Look for the waters where there aren’t many sharks’: Despite recession, Dallas firm ramps up hiring!

Jun 10, 2020, 1:16pm EDT

As COVID-19 and a recession swept across the nation, many companies decided to eliminate jobs, creating the worst unemployment crisis since the Great Depression. But The Crowther Group, a Dallas-based construction general contractor, decided instead to start hiring. “All of the things that I’ve read and I’ve studied as a business owner have always told me to look for your blue ocean,” said president and CEO Thomas Crowther. “When everyone is swimming in shark infested waters, look for the waters where there aren’t many sharks.” The Crowther Group specializes in commercial construction. For the last three years, construction in Texas was booming, Crowther said. Now things have slowed down from that record pace.

Despite this, The Crowther Group has remained stable, even three months into the pandemic. By using this time to hire recently laid-off talent and seeking contracts in industries expanding despite COVID-19, the Crowther Group has remained successful.
Now is the time to seek out new employees, Crowther said. As large companies are reducing their size, there are unemployed workers who may be a great fit for smaller companies such as Crowther. “As a small business, one key individual can be a differentiator in your company,” Crowther said.
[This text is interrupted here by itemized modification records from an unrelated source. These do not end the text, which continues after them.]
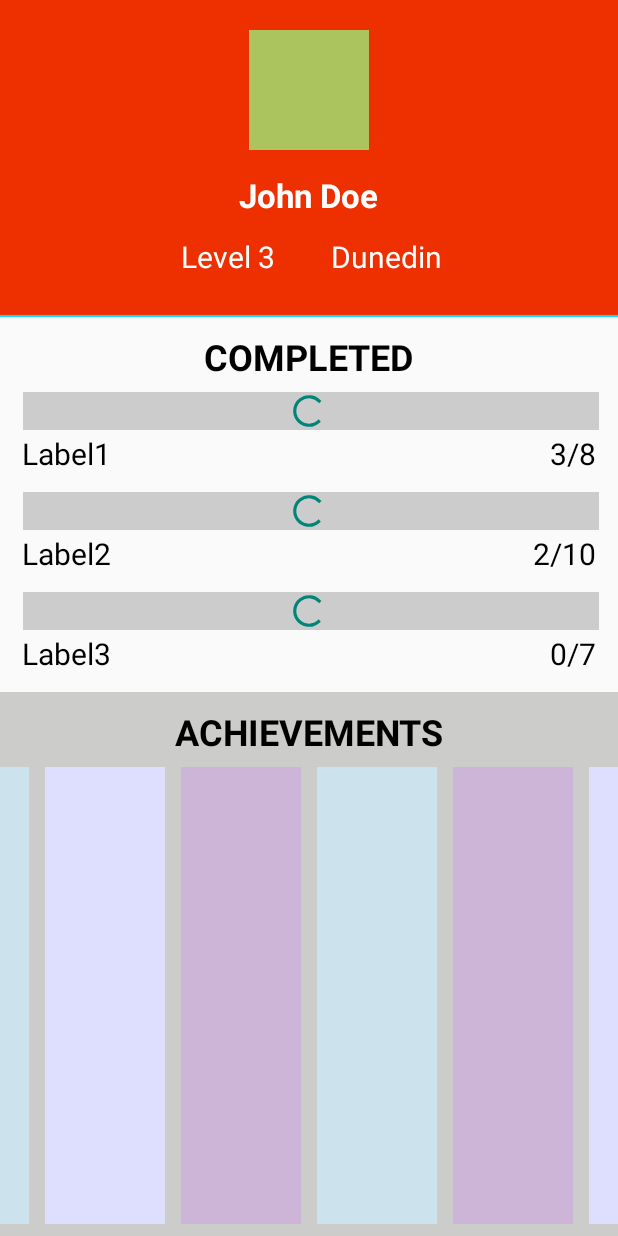
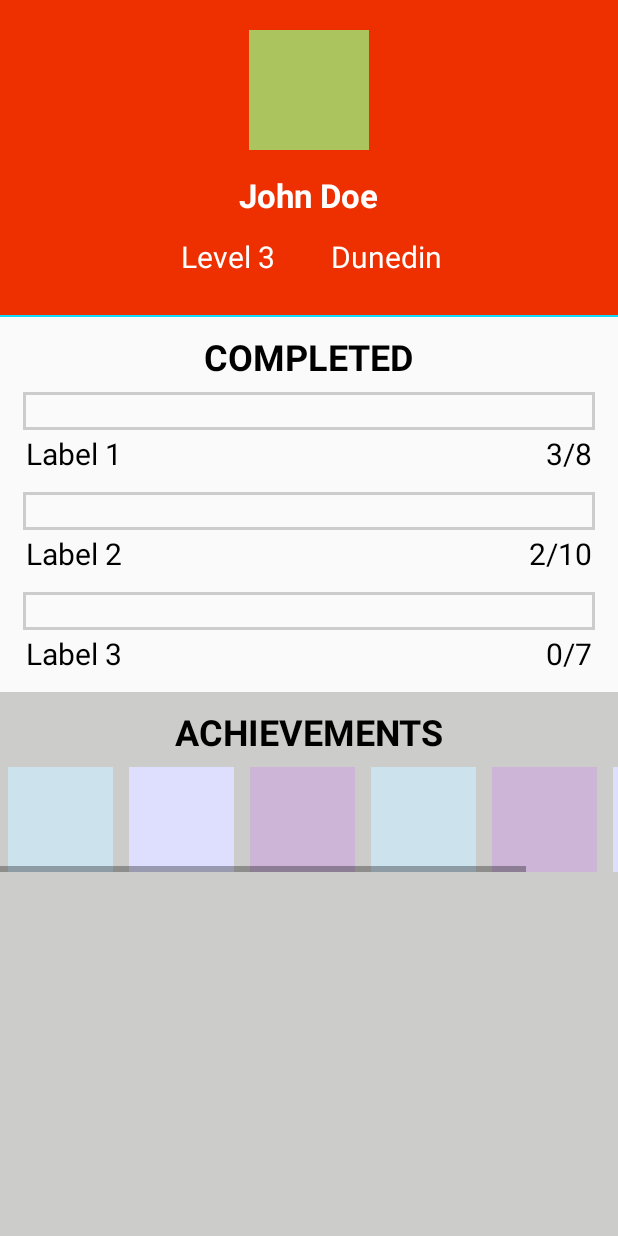
Before and after one commit to bradenhart/High-Contrast, an Android app: the layout profile_screen.xml on its own in the app's theme, with its tools: preview values and no code run, on a phone screen of 412 x 824 dp. Run offline under Robolectric (Android 15) with nearby library versions, the phone set to English and light mode, and no system bars.

Commit message:
made updatable progress bars

```diff
--- /dev/null
+++ b/HCTester/app/src/main/res/drawable/progressbar_border.xml
@@ -0,0 +1,8 @@
+<?xml version="1.0" encoding="utf-8"?>
+
+<shape xmlns:android="http://schemas.android.com/apk/res/android"
+    android:shape="rectangle">
+
+    <stroke android:color="#cccccc" android:width="2dp"/>
+
+</shape>
--- a/HCTester/app/src/main/res/layout/profile_screen.xml
+++ b/HCTester/app/src/main/res/layout/profile_screen.xml
@@ -1,6 +1,7 @@
 <?xml version="1.0" encoding="utf-8"?>
 
 <LinearLayout xmlns:android="http://schemas.android.com/apk/res/android"
+    android:id="@+id/profile_root"
     android:layout_width="match_parent"
     android:layout_height="match_parent"
     android:orientation="vertical">
@@ -68,11 +69,12 @@
         android:background="#11dafa" />
 
     <RelativeLayout
+        android:id="@+id/progress_root"
         android:layout_width="match_parent"
         android:layout_height="wrap_content"
         android:isScrollContainer="true"
         android:paddingLeft="15dp"
-        android:paddingRight="10dp"
+        android:paddingRight="15dp"
         android:paddingTop="8dp"
         android:paddingBottom="0dp">
 
@@ -88,88 +90,109 @@
             android:layout_marginBottom="5dp"
             android:layout_centerHorizontal="true"/>
 
-        <ProgressBar
-            android:id="@+id/progressbar1"
+        <LinearLayout
+            android:id="@+id/progressbar1_border"
             android:layout_width="match_parent"
             android:layout_height="25dp"
             android:layout_below="@id/progress_header"
             android:layout_centerHorizontal="true"
+            android:background="@drawable/progressbar_border">
+            <View
+                android:id="@+id/progressbar1"
+                android:layout_width="0dp"
+                android:layout_height="25dp"
                 android:background="#cccccc"/>
+        </LinearLayout>
         <TextView
             android:id="@+id/progressbar1_label"
             android:layout_width="wrap_content"
             android:layout_height="wrap_content"
-            android:text="Label1"
+            android:text="Label 1"
             android:textSize="20sp"
             android:textColor="#000000"
-            android:layout_alignLeft="@id/progressbar1"
+            android:layout_alignParentLeft="true"
             android:padding="2dp"
-            android:layout_below="@id/progressbar1"
+            android:layout_below="@id/progressbar1_border"
             android:layout_marginBottom="10dp"/>
         <TextView
+            android:id="@+id/p1_values"
             android:layout_width="wrap_content"
             android:layout_height="wrap_content"
             android:text="3/8"
             android:textSize="20sp"
             android:textColor="#000000"
             android:padding="2dp"
-            android:layout_alignRight="@id/progressbar1"
-            android:layout_below="@id/progressbar1"/>
+            android:layout_alignParentRight="true"
+            android:layout_below="@id/progressbar1_border"/>
 
-        <ProgressBar
-            android:id="@+id/progressbar2"
+        <LinearLayout
+            android:id="@+id/progressbar2_border"
             android:layout_width="match_parent"
             android:layout_height="25dp"
             android:layout_below="@id/progressbar1_label"
             android:layout_centerHorizontal="true"
+            android:background="@drawable/progressbar_border">
+            <View
+                android:id="@+id/progressbar2"
+                android:layout_width="0dp"
+                android:layout_height="25dp"
                 android:background="#cccccc"/>
+        </LinearLayout>
         <TextView
             android:id="@+id/progressbar2_label"
             android:layout_width="wrap_content"
             android:layout_height="wrap_content"
-            android:text="Label2"
+            android:text="Label 2"
             android:textSize="20sp"
             android:textColor="#000000"
             android:padding="2dp"
-            android:layout_alignLeft="@id/progressbar2"
-            android:layout_below="@id/progressbar2"
+            android:layout_alignParentLeft="true"
+            android:layout_below="@id/progressbar2_border"
             android:layout_marginBottom="10dp"/>
         <TextView
+            android:id="@+id/p2_values"
             android:layout_width="wrap_content"
             android:layout_height="wrap_content"
             android:text="2/10"
             android:textSize="20sp"
             android:textColor="#000000"
             android:padding="2dp"
-            android:layout_alignRight="@id/progressbar2"
-            android:layout_below="@id/progressbar2"/>
+            android:layout_alignParentRight="true"
+            android:layout_below="@id/progressbar2_border"/>
 
-        <ProgressBar
-            android:id="@+id/progressbar3"
+        <LinearLayout
+            android:id="@+id/progressbar3_border"
             android:layout_width="match_parent"
             android:layout_height="25dp"
             android:layout_below="@id/progressbar2_label"
             android:layout_centerHorizontal="true"
+            android:background="@drawable/progressbar_border">
+            <View
+                android:id="@+id/progressbar3"
+                android:layout_width="0dp"
+                android:layout_height="25dp"
                 android:background="#cccccc"/>
+        </LinearLayout>
         <TextView
             android:layout_width="wrap_content"
             android:layout_height="wrap_content"
-            android:text="Label3"
+            android:text="Label 3"
             android:textSize="20sp"
             android:textColor="#000000"
             android:padding="2dp"
-            android:layout_alignLeft="@id/progressbar3"
-            android:layout_below="@id/progressbar3"
+            android:layout_alignParentLeft="true"
+            android:layout_below="@id/progressbar3_border"
             android:layout_marginBottom="10dp"/>
         <TextView
+            android:id="@+id/p3_values"
             android:layout_width="wrap_content"
             android:layout_height="wrap_content"
             android:text="0/7"
             android:textSize="20sp"
             android:textColor="#000000"
             android:padding="2dp"
-            android:layout_alignRight="@id/progressbar3"
-            android:layout_below="@id/progressbar3"/>
+            android:layout_alignParentRight="true"
+            android:layout_below="@id/progressbar3_border"/>
 
     </RelativeLayout>
 
@@ -193,57 +216,60 @@
             android:layout_marginBottom="5dp"
             android:layout_centerHorizontal="true"/>
 
+        <HorizontalScrollView
+            android:layout_width="match_parent"
+            android:layout_height="wrap_content"
+            android:layout_below="@id/achievements_header">
             <LinearLayout
-            android:layout_width="match_parent"
+                android:layout_width="wrap_content"
                 android:layout_height="match_parent"
                 android:orientation="horizontal"
-            android:layout_below="@id/achievements_header"
-            android:gravity="center"
-            android:isScrollContainer="true">
+                android:gravity="center">
 
                 <View
-                android:layout_width="80dp"
-                android:layout_height="match_parent"
+                    android:layout_width="70dp"
+                    android:layout_height="70dp"
                     android:background="#acef"
                     android:layout_marginLeft="5dp"
                     android:layout_marginRight="5dp"/>
 
                 <View
-                android:layout_width="80dp"
-                android:layout_height="match_parent"
+                    android:layout_width="70dp"
+                    android:layout_height="70dp"
                     android:background="#dedeff"
                     android:layout_marginLeft="5dp"
                     android:layout_marginRight="5dp"/>
 
                 <View
-                android:layout_width="80dp"
-                android:layout_height="match_parent"
+                    android:layout_width="70dp"
+                    android:layout_height="70dp"
                     android:background="#acad"
                     android:layout_marginLeft="5dp"
                     android:layout_marginRight="5dp"/>
 
                 <View
-                android:layout_width="80dp"
-                android:layout_height="match_parent"
+                    android:layout_width="70dp"
+                    android:layout_height="70dp"
                     android:background="#acef"
                     android:layout_marginLeft="5dp"
                     android:layout_marginRight="5dp"/>
 
                 <View
-                android:layout_width="80dp"
-                android:layout_height="match_parent"
+                    android:layout_width="70dp"
+                    android:layout_height="70dp"
                     android:background="#acad"
                     android:layout_marginLeft="5dp"
                     android:layout_marginRight="5dp"/>
 
                 <View
-                android:layout_width="80dp"
-                android:layout_height="match_parent"
+                    android:layout_width="70dp"
+                    android:layout_height="70dp"
                     android:background="#dedeff"
                     android:layout_marginLeft="5dp"
                     android:layout_marginRight="5dp"/>
 
             </LinearLayout>
+        </HorizontalScrollView>
 
     </RelativeLayout>
 
```
Also changed, not shown: HCTester/app/src/main/java/com/bradenhart/hctester/CompletionBarView.java (added, +14 -0 lines), HCTester/app/src/main/java/com/bradenhart/hctester/MainActivity.java (+64 -1 lines), HCTester/app/src/main/res/layout/activity_main.xml (+7 -0 lines), 2 other files. Lines whose indentation alone changed are shown as unchanged.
The Crowther Group generated about $12 million in revenue last year. Austin Bridge & Road awarded Crowther a contract in April to build a platform extension at the Dallas Area Rapid Transit station at Cityplace. Dallas Independent School District is finalizing a contract with the company as well, Crowther said. DART spokesman Mark Ball said the primary contractor awarded Crowther a subcontractor role to handle concrete, structural and finishes to Cityplace Station. The subcontract was valued at $834,964, he said.
Construction contracts have hit a pause in the retail, aviation and hospitality industries, Crowther said. However, the circumstances of the pandemic make other industries ideal for construction. For instance, less traffic and talk of a new federal spending bill means now is the time to acquire transportation contracts, he said.

The K-12 education sector is also expanding, Crowther said. With kids out of school, districts are eyeing expansion projects, he said. “Essential work that’s actually been active prior to COVID-19 has continued,” Crowther said. Crowther is a member of the Regional Black Contractors Association, an advocacy group for African American contractors. Kimberly Shaw, President of the RBCA, said the projects in industries affected by COVID-19 are going to be delayed. If construction hasn’t already started, many projects may be scrapped entirely because it no longer makes financial sense for the developer, she said. This has caused a pause in new work. General contractors are becoming more competitive in seeking new contracts. However, the construction industry has learned from the crisis, Crowther said. He believes his business will be more innovative as a result. The greatest asset in keeping his company steady during this time has been his faith, he said.

By Spencer Brewer – Contributing Writer